The session should conclude with specific behavioral steps to help him or her to achieve success. Stay focused on behavior: what needs to be done, how it needs to be done, and why it needs to be done. And be sure to include checkpoints and time frames.
What to do with this information.
As a subordinate, the critique and insight you receive from these sessions should be central to your career planning, skill development and ultimate success. It should have given you enough data to define your most important goals for growth. A general sequence for this would be as follows:
1. Decide on a few (no more than three at a time, please) key goals that will help ensure your success and make your life easier on the job. These goals should be of the SIMple variety – Specific, Important and Measurable (from One Page Talent Management — http://amzn.to/1m9b7FL).
2. Take inventory. What resources are available, and what obstacles are you likely to face? Take into account your primary strengths and how you can use them to help you achieve these goals. Also plan for how you will deal with the Resistance (capital R) that’s always an obstacle to positive growth and change. See Do the Work (http://amzn.to/1QVot58).
3. Develop strategies to achieve these goals and test them out in the real world.
4. Tweak your strategies in response to tangible results and feedback from these efforts.

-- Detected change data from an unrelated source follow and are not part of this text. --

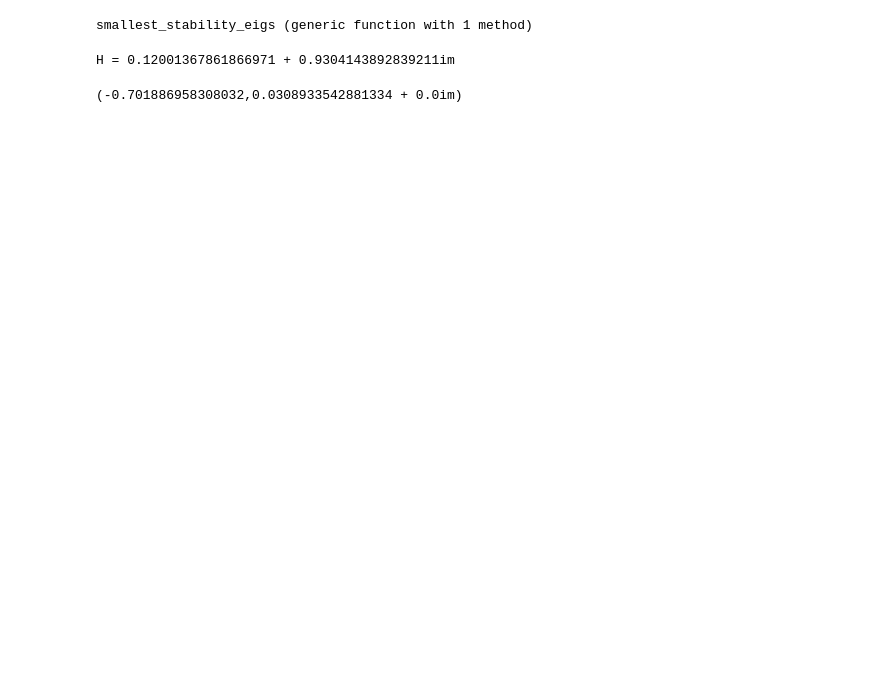
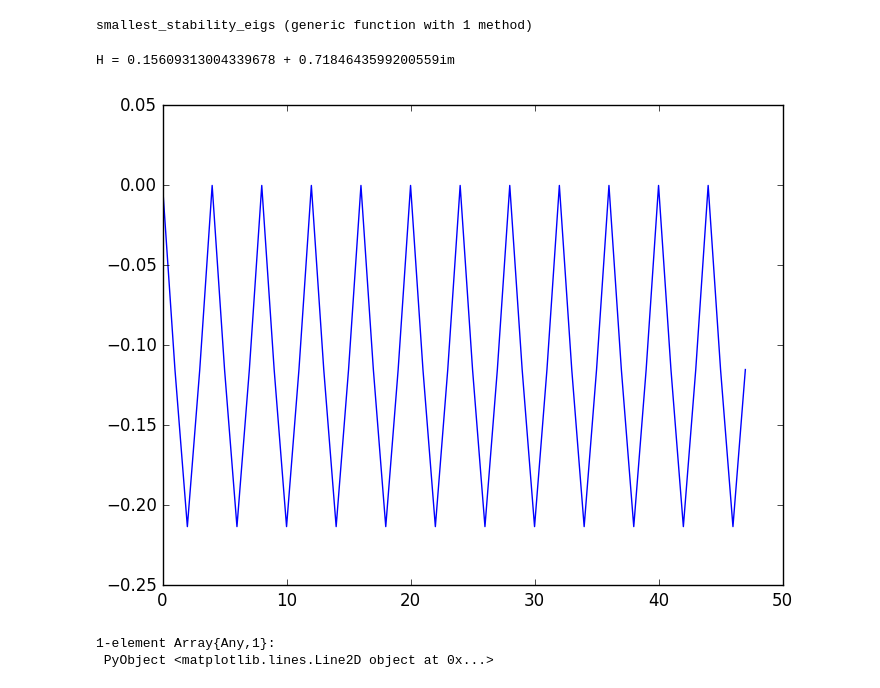
Before and after one commit to xdavidliu/salt_degeneracy_paper, a Jupyter notebook: test.ipynb, the cells around one changed output. Saved outputs shown, nothing was run; the diff lists cells and outputs as text; code cells hidden in the pictures; blank space fills up the shorter version.

```diff
--- a/test.ipynb
+++ b/test.ipynb
@@ -55,8 +55,11 @@ println("H = ", H, '\n')
 #     end
 #     z² == 1 && println()
 # end
-
-imag(j), √(0.0im+abs(k)^2-real(j)^2)
 # %% [output]
-H = 0.12001367861866971 + 0.9304143892839211im
+H = 0.15609313004339678 + 0.7184643599200559im
-(-0.701886958308032,0.0308933542881334 + 0.0im)
+# %%
+plot(imag(Es[1] .* Es[2]))
+# %% [output]
+[figure, added]
+1-element Array{Any,1}:
+ PyObject <matplotlib.lines.Line2D object at 0x...>
```
Also changed, not shown: 1 other file.
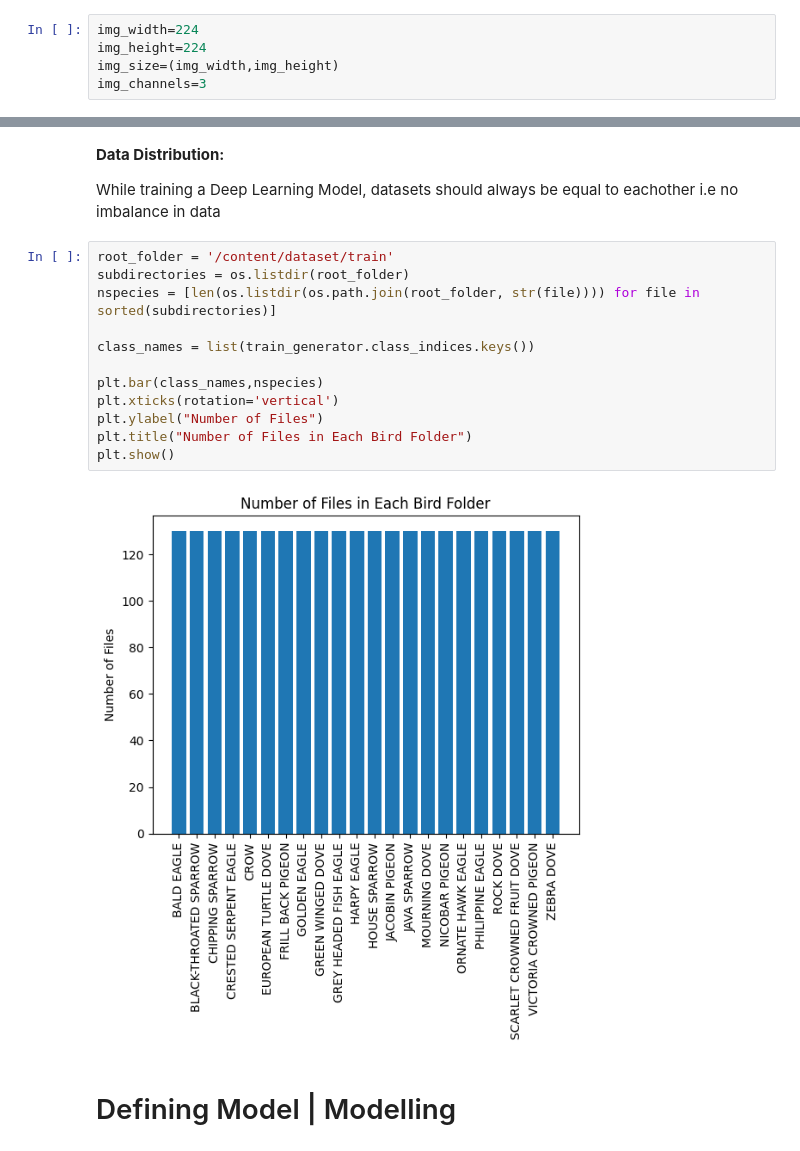
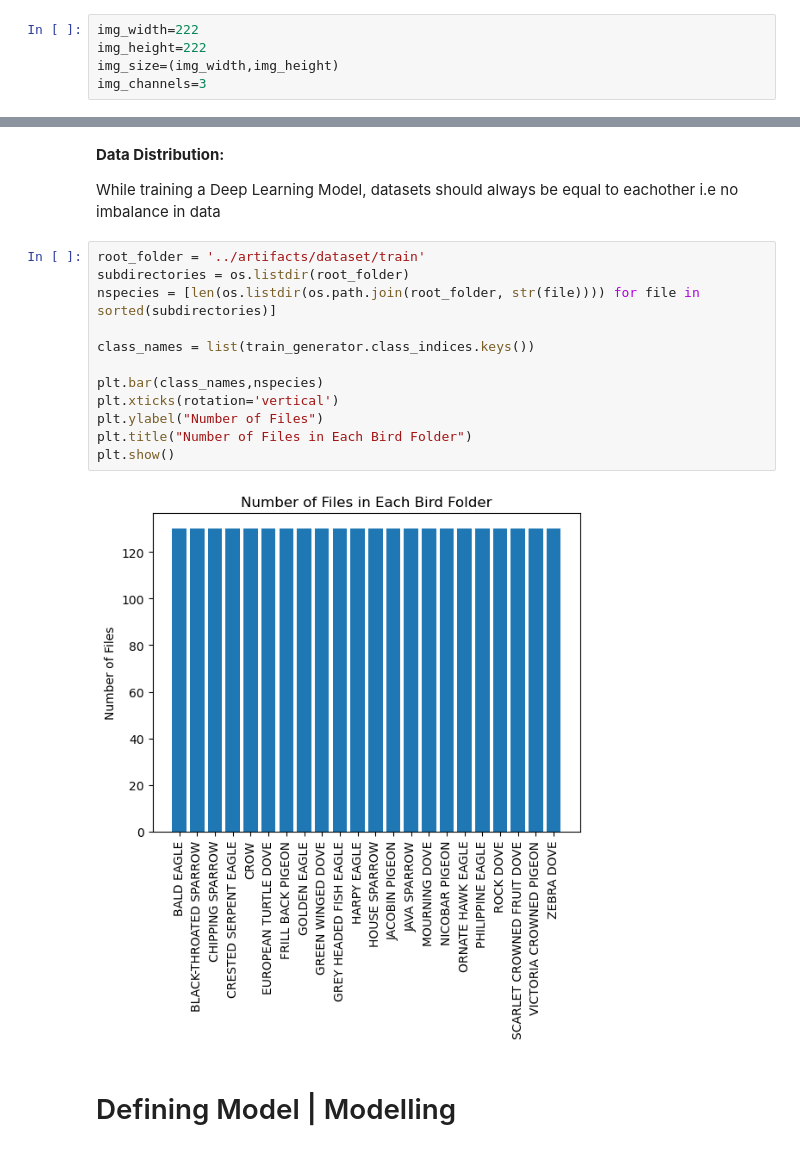
Before and after one commit to David-Thapa/Multi-Classification-of-Bird-Species, a Jupyter notebook: notebooks/identification_of_bird_species.ipynb, the cells around one changed output, grey strips where cells are left out. Cells and saved outputs as stored; diff of their text form.

```diff
--- a/notebooks/identification_of_bird_species.ipynb
+++ b/notebooks/identification_of_bird_species.ipynb
@@ -153,8 +162,8 @@ plt.show()  # Show the plot
 # %% [markdown]
 # Image Properties
 # %%
-img_width=224
-img_height=224
+img_width=222
+img_height=222
 img_size=(img_width,img_height)
 img_channels=3
 # %% [markdown]
@@ -197,19 +206,19 @@ Found 110 images belonging to 22 classes.
 
 While training a Deep Learning Model, datasets should always be equal to eachother i.e no imbalance in data
 # %%
-root_folder = '/content/dataset/train'
+root_folder = '../artifacts/dataset/train'
 subdirectories = os.listdir(root_folder)
 nspecies = [len(os.listdir(os.path.join(root_folder, str(file)))) for file in sorted(subdirectories)]
 
 class_names = list(train_generator.class_indices.keys())
 
 plt.bar(class_names,nspecies)
 plt.xticks(rotation='vertical')
 plt.ylabel("Number of Files")
 plt.title("Number of Files in Each Bird Folder")
 plt.show()
 # %% [output]
-[figure, old version]
+[figure, new version]
 # %% [markdown]
 # Defining Model | Modelling
 # %%
```
Also changed, not shown: parts of 21 cells of this notebook, 18 other files.
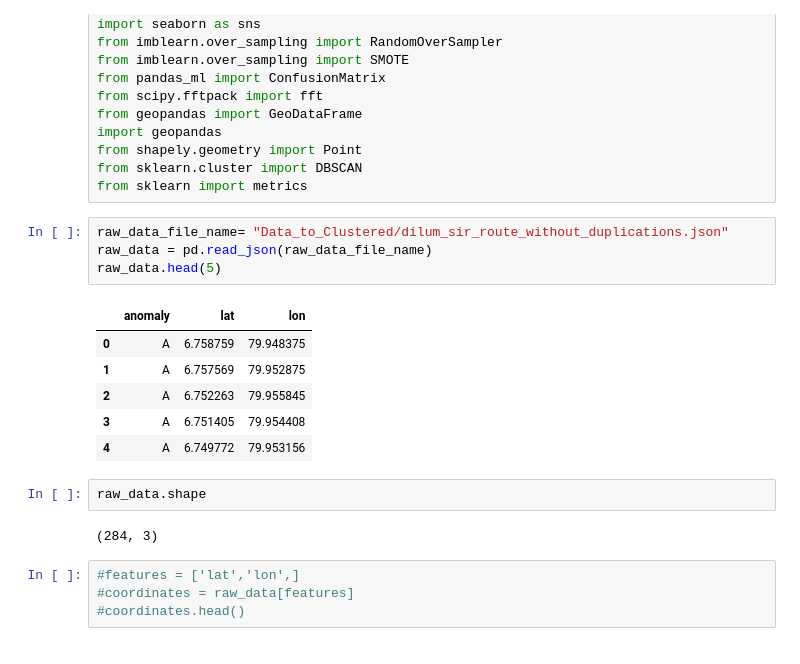
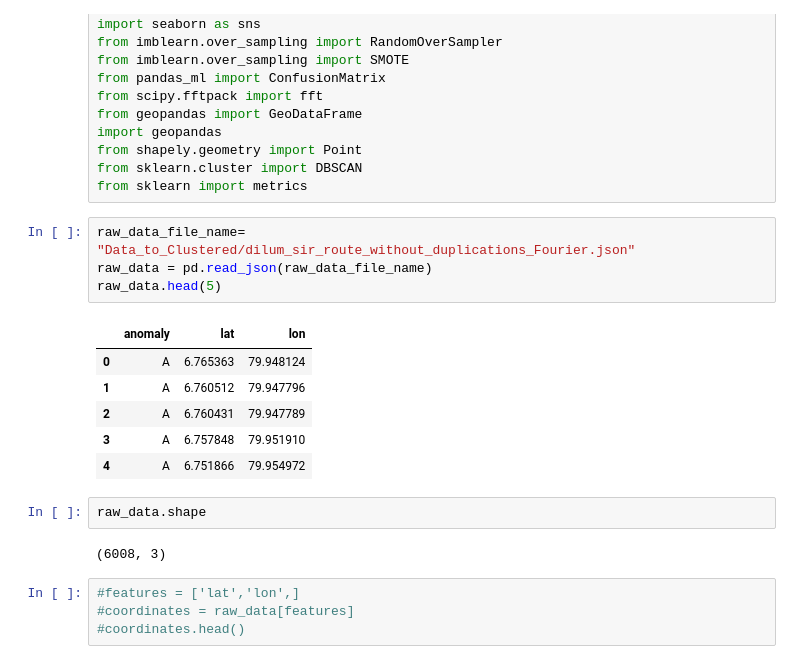
Before and after one commit to codemogroup/iRoads_Anomaly_Detection_using_Machine_Learning, a Jupyter notebook: Anomaly_Detection/Anomaly_Cluster_Creator.ipynb, the cells around one changed output. Cells and saved outputs as stored; diff of their text form.

```diff
--- a/Anomaly_Detection/Anomaly_Cluster_Creator.ipynb
+++ b/Anomaly_Detection/Anomaly_Cluster_Creator.ipynb
@@ -18,20 +18,20 @@ from shapely.geometry import Point
 from sklearn.cluster import DBSCAN
 from sklearn import metrics
 # %%
-raw_data_file_name= "Data_to_Clustered/dilum_sir_route_without_duplications.json"
+raw_data_file_name= "Data_to_Clustered/dilum_sir_route_without_duplications_Fourier.json"
 raw_data = pd.read_json(raw_data_file_name)
 raw_data.head(5)
 # %% [output]
 |  | anomaly | lat | lon |
-| 0 | A | 6.758759 | 79.948375 |
-| 1 | A | 6.757569 | 79.952875 |
-| 2 | A | 6.752263 | 79.955845 |
-| 3 | A | 6.751405 | 79.954408 |
-| 4 | A | 6.749772 | 79.953156 |
+| 0 | A | 6.765363 | 79.948124 |
+| 1 | A | 6.760512 | 79.947796 |
+| 2 | A | 6.760431 | 79.947789 |
+| 3 | A | 6.757848 | 79.951910 |
+| 4 | A | 6.751866 | 79.954972 |
 # %%
 raw_data.shape
 # %% [output]
-(284, 3)
+(6008, 3)
 # %%
 #features = ['lat','lon',]
 #coordinates = raw_data[features]
```
Also changed, not shown: parts of 11 cells of this notebook, 18 other files.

5. Iterate. Keep the process going to achieve new and/or modified goals.
As a leader, try to play more the role of coach and mentor. That is, help your people to work within the above goal-setting/accomplishment structure towards a positive outcome. Check out the references above for insights and tools for doing this.
Good communications are essential to success in any organization. No matter how diligent you are about communications, things tend to fall through the cracks and people get lax after a while. It takes sustained and continued effort to make sure that everybody has the information they need to be successful. The 3 x 5 conversation can help keep the lines open and can help create a culture of growth and positive achievement. This tool is deceptively simple and easy to use, but it’s not a one-time fix. It’s something you’ll need to rely on consistently over time for maximum impact and benefit.